When I was developing my updated website, I decided to do just that with Material Design Icons, and take it to the next level by adding rotation and scaling options. This post is about how I accomplished all that.

Responsive Color Schemes with an Override Switch

One of the features on my new website is it now honors your browser’s color scheme preferences using the new prefers-color-scheme media query. With more operating systems adopting dark modes, this is a nice new feature that I hope more website will implement.

I recognize that a responsive color scheme might not be for everyone at this point and not all browsers currently support this media query, so an override switch is also a good idea. Read on for how I implemented this feature.

Responsive Pictures without Reflow

Back in the day reserving space on a page for an image was easy, just add the width and height attributes! Then along came responsive designs, and that all kinda went out the window, because you see the browser didn’t know how to reserve space for an image with max-width: 100%; height: auto;. That meant the janky reflow of the image loading was back, without a simple generic solution to solve it.

That never sat right with me, so for today’s posts I’m going to explore the possibility of a generic solution, and what browser vendors are planning to do to make this easier.

Resolving modules in JavaScript ESM

In JavaScript ES modules we can’t rely on CommonJS-style module resolution to add extensions to our import statements. Even Node.js has recently dropped automatic extension resolution in an effort to be more compatible with the ESM specification. Bare imports for Node modules is still possible, but as a side-effect dual-modules are no longer possible, except via deep-imports (import foo from 'bar/module.mjs';).

Obviously nobody wants to write these out manually, but this presents some new challenges for transpilers, which unfortunately no transpilers have yet tried to solve.

So what can we do about this?

How to get the real require function in Node.js, when using a bundler

Recently I wanted to create a JavaScript module that would use the zlib module in Node, and fallback on pako in browsers. Seems simple enough, but actually proved somewhat difficult. Browser bundlers rewrite the CommonJS require function and by default shim the Node built-in zlib module with a less-performant pseudo-asynchronous pure-JS implementation. So how can we accomplish this you ask?

Adding a needed feature to Node.js's zlib module

Necessity is the mother of pull requests, so that’s what I did.

As you may know, Node.js is the JavaScript web server. As such, one of the necessary features for it to have is a zlib compression and decompression module. That module is actually pretty neat. It features both a syncronous and an asyncronous API backed by native-code which makes it much more efficient than JavaScript-based alternative.

flshm released

It’s not every day you get to release a freelance project as open source, but in this case I’m pleased to be able to release flshm as open source on GitHub.

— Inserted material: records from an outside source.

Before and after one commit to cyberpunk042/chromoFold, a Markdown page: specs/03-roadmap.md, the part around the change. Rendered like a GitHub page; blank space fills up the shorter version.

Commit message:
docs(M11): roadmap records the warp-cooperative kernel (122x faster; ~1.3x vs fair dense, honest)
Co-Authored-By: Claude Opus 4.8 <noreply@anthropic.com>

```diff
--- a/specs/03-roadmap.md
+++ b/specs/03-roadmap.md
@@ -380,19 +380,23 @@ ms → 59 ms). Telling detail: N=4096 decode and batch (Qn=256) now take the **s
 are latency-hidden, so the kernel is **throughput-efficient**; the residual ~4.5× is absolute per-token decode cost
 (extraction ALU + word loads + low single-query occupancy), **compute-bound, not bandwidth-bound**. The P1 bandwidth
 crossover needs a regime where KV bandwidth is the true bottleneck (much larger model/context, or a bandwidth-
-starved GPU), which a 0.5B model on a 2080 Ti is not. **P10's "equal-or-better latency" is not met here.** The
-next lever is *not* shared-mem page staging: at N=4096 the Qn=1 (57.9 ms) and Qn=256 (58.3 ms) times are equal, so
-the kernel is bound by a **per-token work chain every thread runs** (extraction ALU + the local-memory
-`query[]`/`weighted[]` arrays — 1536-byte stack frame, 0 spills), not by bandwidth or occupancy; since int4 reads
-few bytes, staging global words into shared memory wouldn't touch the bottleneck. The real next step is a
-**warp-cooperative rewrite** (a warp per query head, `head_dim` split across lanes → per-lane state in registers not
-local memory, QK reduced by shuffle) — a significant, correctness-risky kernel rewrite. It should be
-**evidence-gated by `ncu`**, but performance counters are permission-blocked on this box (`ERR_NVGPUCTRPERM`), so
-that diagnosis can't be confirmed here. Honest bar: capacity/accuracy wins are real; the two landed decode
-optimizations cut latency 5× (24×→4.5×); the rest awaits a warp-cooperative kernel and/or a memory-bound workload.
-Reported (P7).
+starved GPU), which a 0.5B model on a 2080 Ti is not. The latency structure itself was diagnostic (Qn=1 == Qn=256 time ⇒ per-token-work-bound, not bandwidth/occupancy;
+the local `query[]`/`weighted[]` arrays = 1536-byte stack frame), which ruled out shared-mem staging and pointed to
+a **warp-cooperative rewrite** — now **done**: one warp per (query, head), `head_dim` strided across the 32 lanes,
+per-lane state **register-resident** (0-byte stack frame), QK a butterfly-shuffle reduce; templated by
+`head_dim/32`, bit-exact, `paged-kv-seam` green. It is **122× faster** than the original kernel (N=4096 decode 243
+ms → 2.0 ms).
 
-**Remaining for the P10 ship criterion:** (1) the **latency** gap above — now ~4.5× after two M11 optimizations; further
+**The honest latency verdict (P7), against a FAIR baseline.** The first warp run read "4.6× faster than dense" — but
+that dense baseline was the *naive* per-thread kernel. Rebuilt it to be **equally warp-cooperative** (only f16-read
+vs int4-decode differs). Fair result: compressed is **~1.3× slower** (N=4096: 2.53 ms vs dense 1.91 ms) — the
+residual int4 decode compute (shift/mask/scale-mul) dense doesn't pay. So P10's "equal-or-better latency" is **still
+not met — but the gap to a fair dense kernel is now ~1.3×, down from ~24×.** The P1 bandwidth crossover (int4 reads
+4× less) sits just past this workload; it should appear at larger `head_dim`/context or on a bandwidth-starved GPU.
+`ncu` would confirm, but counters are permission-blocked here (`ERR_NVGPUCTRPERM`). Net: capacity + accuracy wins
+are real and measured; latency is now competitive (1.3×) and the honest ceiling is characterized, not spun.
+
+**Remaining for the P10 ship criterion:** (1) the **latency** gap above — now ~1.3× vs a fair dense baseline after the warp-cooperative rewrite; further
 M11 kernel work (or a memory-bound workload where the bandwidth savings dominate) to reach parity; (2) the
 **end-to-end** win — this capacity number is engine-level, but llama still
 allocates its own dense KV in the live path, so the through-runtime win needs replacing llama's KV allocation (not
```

This project was developed for a client who wanted to add some new features to an existing Flash-based project, but was running into some limitations due to the sand-boxing features which are even present when publishing a desktop application.